**Task instructions**
Gather all lines in the entries that include the word "appConfig".

(Web page revision data)
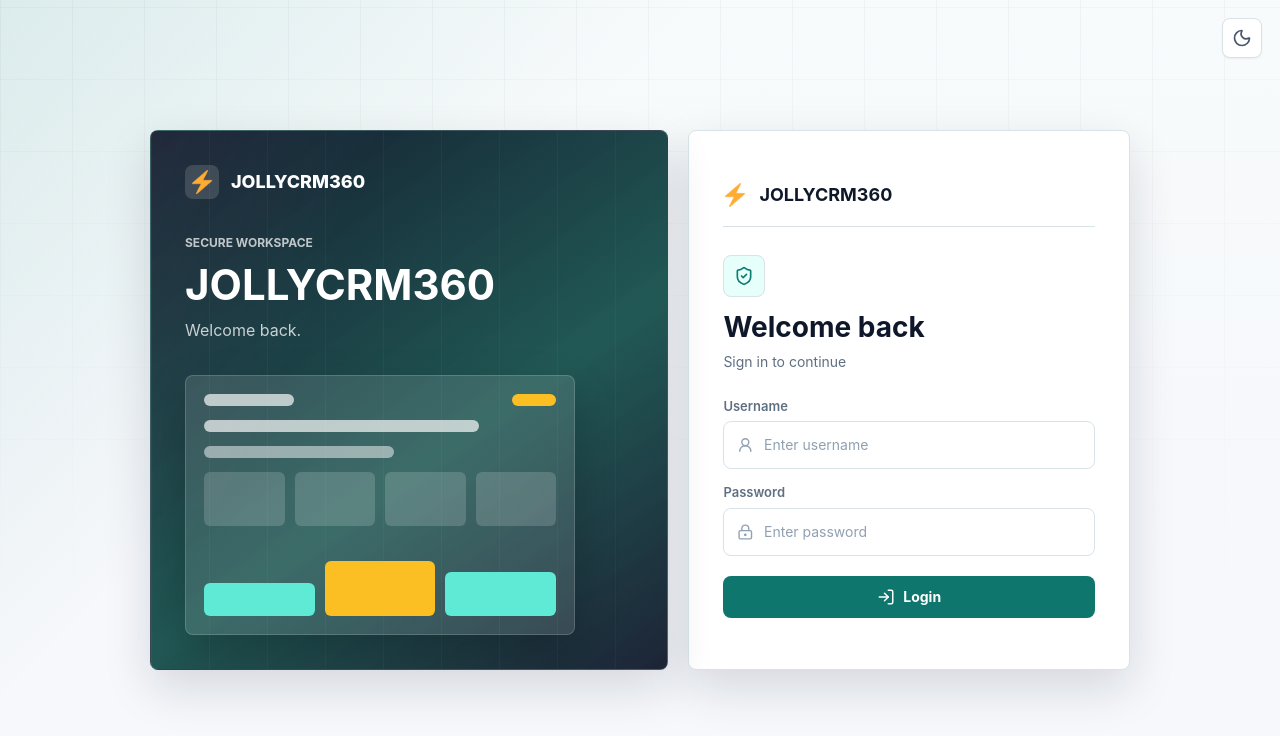
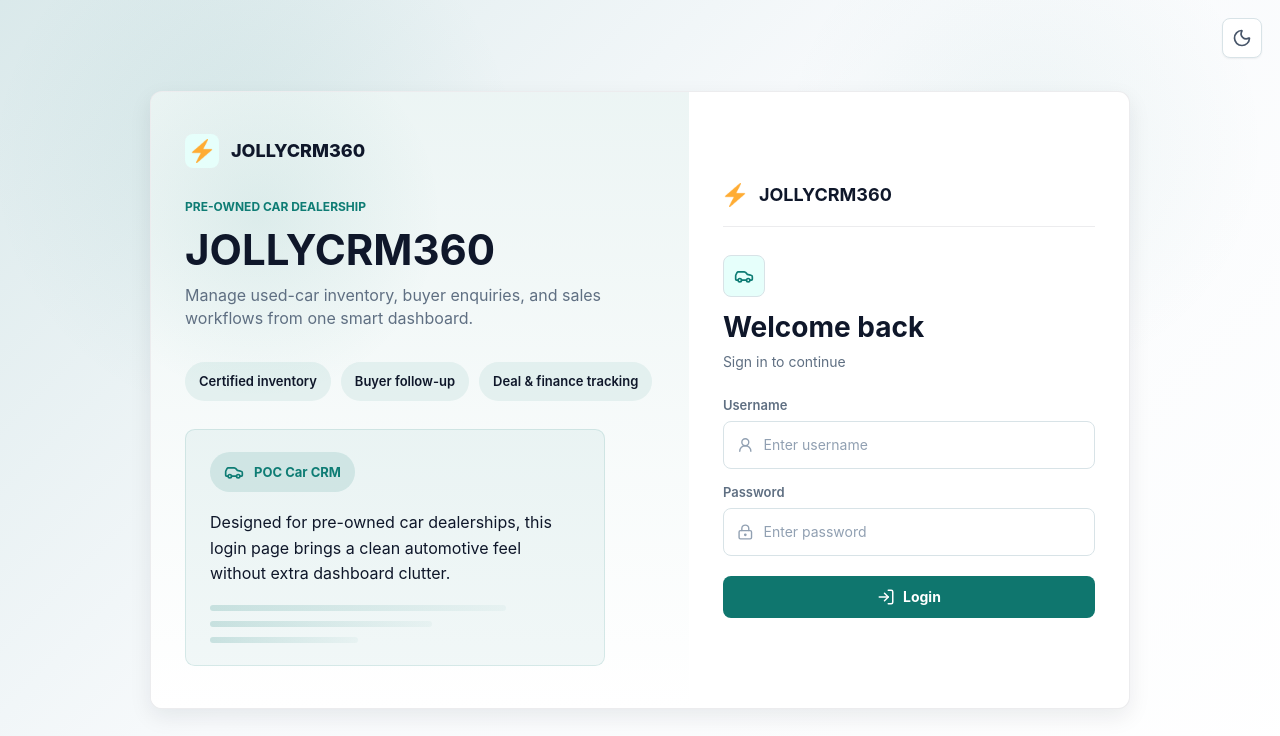
Before and after one commit to Harshangk/react_project, a React (Create React App) app: page /login in a window 1280 px wide. Shown: the top 736 px of the page. Built offline with nearby package versions, Linux system fonts and the light colour scheme.

Commit message:
UI changes

```diff
--- a/src/pages/auth/login.jsx
+++ b/src/pages/auth/login.jsx
@@ -1,7 +1,7 @@
 import React, { useState } from "react";
 import { useNavigate } from "react-router-dom";
 import { toast } from "react-toastify";
-import { LockKeyhole, LogIn, Moon, ShieldCheck, Sun, UserRound } from "lucide-react";
+import { LockKeyhole, LogIn, Moon, Sun, UserRound, Car } from "lucide-react";
 import { loginUser } from "../../api/authService";
 import appConfig from "../../config/appConfig";
 import { getPreferredTheme, toggleTheme as switchTheme } from "../../utils/theme";
@@ -65,25 +65,24 @@ function Login() {
                     </div>
 
                     <div className="login-showcase-copy">
-                        <span className="login-kicker">Secure workspace</span>
+                        <span className="login-kicker">Pre-owned car dealership</span>
                         <div className="login-showcase-title">{appConfig.appName}</div>
-                        <p>Welcome back.</p>
+                        <p>Manage used-car inventory, buyer enquiries, and sales workflows from one smart dashboard.</p>
                     </div>
 
-                    <div className="login-visual-card" aria-hidden="true">
-                        <div className="login-visual-top">
-                            <span />
-                            <span />
+                    <div className="login-showcase-features">
+                        <span>Certified inventory</span>
+                        <span>Buyer follow-up</span>
+                        <span>Deal & finance tracking</span>
                     </div>
-                        <div className="login-visual-line long" />
-                        <div className="login-visual-line medium" />
-                        <div className="login-visual-grid">
-                            <span />
-                            <span />
-                            <span />
-                            <span />
+
+                    <div className="login-showcase-panel" aria-hidden="true">
+                        <div className="login-showcase-badge">
+                            <Car size={20} />
+                            <span>POC Car CRM</span>
                         </div>
-                        <div className="login-visual-bars">
+                        <p className="login-showcase-copyline">Designed for pre-owned car dealerships, this login page brings a clean automotive feel without extra dashboard clutter.</p>
+                        <div className="login-showcase-road" aria-hidden="true">
                             <span />
                             <span />
                             <span />
@@ -91,8 +90,7 @@ function Login() {
                     </div>
                 </section>
 
-                <section className="login-panel" aria-label="Sign in form">
-                    <div className="card card--login">
+                <section className="login-panel card--login" aria-label="Sign in form">
                     <div className="login-brand">
                         <img src={appConfig.logo} alt={`${appConfig.appName} logo`} className="logo-img" />
                         <span>{appConfig.appName}</span>
@@ -100,7 +98,7 @@ function Login() {
 
                     <div className="login-heading">
                         <span className="login-heading-icon">
-                                <ShieldCheck size={20} />
+                            <Car size={20} />
                         </span>
                         <h1>Welcome back</h1>
                         <p>Sign in to continue</p>
@@ -152,7 +150,6 @@ function Login() {
                             {loading ? "Signing in..." : "Login"}
                         </button>
                     </form>
-                    </div>
                 </section>
             </main>
         </div>
--- a/src/styles/global.css
+++ b/src/styles/global.css
@@ -248,9 +248,7 @@ label,
     isolation: isolate;
     align-content: center;
     overflow: hidden;
-    background:
-        linear-gradient(135deg, rgba(14, 124, 116, 0.12), transparent 34%),
-        linear-gradient(180deg, var(--surface-muted) 0%, var(--bg-main) 56%, var(--bg-main) 100%);
+    background: linear-gradient(135deg, rgba(14, 124, 116, 0.12), rgba(248, 250, 252, 1) 45%, rgba(255, 255, 255, 1) 100%);
 }
 
 .login-page::before {
@@ -258,10 +256,8 @@ label,
     position: absolute;
     inset: 0;
     z-index: -1;
-    background:
-        repeating-linear-gradient(90deg, rgba(95, 111, 130, 0.08) 0 1px, transparent 1px 72px),
-        repeating-linear-gradient(0deg, rgba(95, 111, 130, 0.06) 0 1px, transparent 1px 72px);
-    mask-image: linear-gradient(180deg, rgba(0, 0, 0, 0.72), transparent 74%);
+    background: radial-gradient(circle at 20% 20%, rgba(14, 124, 116, 0.08), transparent 22%),
+        radial-gradient(circle at 80% 18%, rgba(14, 124, 116, 0.05), transparent 20%);
 }
 
 .login-shell {
@@ -269,9 +265,14 @@ label,
     z-index: 1;
     width: min(980px, 100%);
     display: grid;
-    grid-template-columns: minmax(0, 1.08fr) minmax(360px, 0.92fr);
-    gap: 20px;
+    grid-template-columns: minmax(0, 1.1fr) minmax(360px, 0.9fr);
+    gap: 0;
     align-items: stretch;
+    background: var(--surface);
+    border: 1px solid rgba(15, 23, 42, 0.08);
+    border-radius: calc(var(--radius) * 1.5);
+    box-shadow: var(--shadow-sm);
+    overflow: hidden;
 }
 
 .login-showcase,
@@ -286,23 +287,17 @@ label,
     flex-direction: column;
     justify-content: space-between;
     gap: 28px;
-    padding: 34px;
-    border: 1px solid rgba(255, 255, 255, 0.14);
-    border-radius: var(--radius);
-    background:
-        linear-gradient(145deg, rgba(15, 23, 42, 0.98) 0%, rgba(19, 78, 74, 0.94) 58%, rgba(24, 32, 50, 0.98) 100%);
-    color: #ffffff;
-    box-shadow: var(--shadow-md);
+    padding: 42px 34px;
+    background: linear-gradient(180deg, rgba(14, 124, 116, 0.08), rgba(255, 255, 255, 0.98));
+    color: var(--text-main);
 }
 
 .login-showcase::before {
     content: "";
     position: absolute;
     inset: 0;
-    background:
-        linear-gradient(115deg, rgba(255, 255, 255, 0.14), transparent 34%),
-        repeating-linear-gradient(90deg, rgba(255, 255, 255, 0.08) 0 1px, transparent 1px 58px);
-    opacity: 0.45;
+    background: radial-gradient(circle at 20% 20%, rgba(14, 124, 116, 0.12), transparent 28%);
+    opacity: 0.72;
     pointer-events: none;
 }
 
@@ -325,7 +320,8 @@ label,
     height: 34px;
     padding: 5px;
     border-radius: var(--radius);
-    background: rgba(255, 255, 255, 0.14);
+    background: var(--accent-soft);
+    color: var(--accent);
 }
 
 .login-showcase-copy {
@@ -335,14 +331,33 @@ label,
 .login-kicker {
     display: inline-flex;
     margin-bottom: 12px;
-    color: rgba(255, 255, 255, 0.72);
+    color: var(--accent);
     font-size: 12px;
     font-weight: 700;
     text-transform: uppercase;
 }
 
+.login-showcase-features {
+    display: flex;
+    flex-wrap: wrap;
+    gap: 10px;
+    margin-top: 4px;
+}
+
+.login-showcase-features span {
+    display: inline-flex;
+    align-items: center;
+    justify-content: center;
+    padding: 10px 14px;
+    border-radius: 999px;
+    background: rgba(14, 124, 116, 0.08);
+    color: var(--text-main);
+    font-size: 13px;
+    font-weight: 600;
+}
+
 .login-showcase-title {
-    color: #ffffff;
+    color: var(--text-main);
     font-size: 42px;
     font-weight: 750;
     line-height: 1.05;
@@ -350,40 +365,62 @@ label,
 
 .login-showcase-copy p {
     margin-top: 12px;
-    color: rgba(255, 255, 255, 0.76);
+    color: var(--text-muted);
     font-size: 16px;
 }
 
-.login-visual-card {
-    width: min(390px, 100%);
+.login-showcase-panel {
+    width: min(420px, 100%);
     display: flex;
     flex-direction: column;
-    gap: 14px;
-    padding: 18px;
-    border: 1px solid rgba(255, 255, 255, 0.16);
-    border-radius: var(--radius);
-    background: rgba(255, 255, 255, 0.12);
-    box-shadow: 0 18px 44px rgba(0, 0, 0, 0.22);
-}
-
-.login-visual-top,
-.login-visual-grid,
-.login-visual-bars {
-    display: flex;
+    gap: 18px;
+    padding: 22px 24px;
+    border-radius: calc(var(--radius) * 1.2);
+    background: rgba(14, 124, 116, 0.05);
+    border: 1px solid rgba(14, 124, 116, 0.12);
+}
+
+.login-showcase-badge {
+    display: inline-flex;
+    align-items: center;
     gap: 10px;
-}
-
-.login-visual-top {
-    justify-content: space-between;
-}
-
-.login-visual-top span,
-.login-visual-line,
-.login-visual-grid span,
-.login-visual-bars span {
-    display: block;
-    border-radius: 6px;
-    background: rgba(255, 255, 255, 0.68);
+    padding: 10px 14px;
+    border-radius: 999px;
+    background: rgba(14, 124, 116, 0.12);
+    color: var(--accent);
+    font-size: 13px;
+    font-weight: 700;
+    width: fit-content;
+}
+
+.login-showcase-copyline {
+    margin: 0;
+    color: var(--text-main);
+    font-size: 16px;
+    line-height: 1.6;
+}
+
+.login-showcase-road {
+    display: grid;
+    gap: 10px;
+}
+
+.login-showcase-road span {
+    height: 6px;
+    border-radius: 999px;
+    background: linear-gradient(90deg, rgba(14, 124, 116, 0.18), rgba(14, 124, 116, 0.04));
+}
+
+.login-showcase-road span:nth-child(1) {
+    width: 80%;
+}
+
+.login-showcase-road span:nth-child(2) {
+    width: 60%;
+}
+
+.login-showcase-road span:nth-child(3) {
+    width: 40%;
 }
 
 .login-visual-top span:first-child {
@@ -744,9 +781,10 @@ label,
     display: flex;
     flex-direction: column;
     justify-content: center;
-    padding: 34px;
-    border-color: var(--border-color);
-    box-shadow: var(--shadow-md);
+    padding: 42px 34px;
+    border: none;
+    box-shadow: none;
+    background: transparent;
 }
 
 .card--full {
@@ -761,7 +799,7 @@ label,
     min-width: 0;
     margin-bottom: 28px;
     padding-bottom: 18px;
-    border-bottom: 1px solid var(--border-color);
+    border-bottom: 1px solid rgba(15, 23, 42, 0.08);
     color: var(--text-main);
     font-size: 18px;
     font-weight: 750;
```
Lines whose indentation alone changed are shown as unchanged.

**Response to the exercise**
 import appConfig from "../../config/appConfig";
                         <div className="login-showcase-title">{appConfig.appName}</div>
                         <img src={appConfig.logo} alt={`${appConfig.appName} logo`} className="logo-img" />
                         <span>{appConfig.appName}</span>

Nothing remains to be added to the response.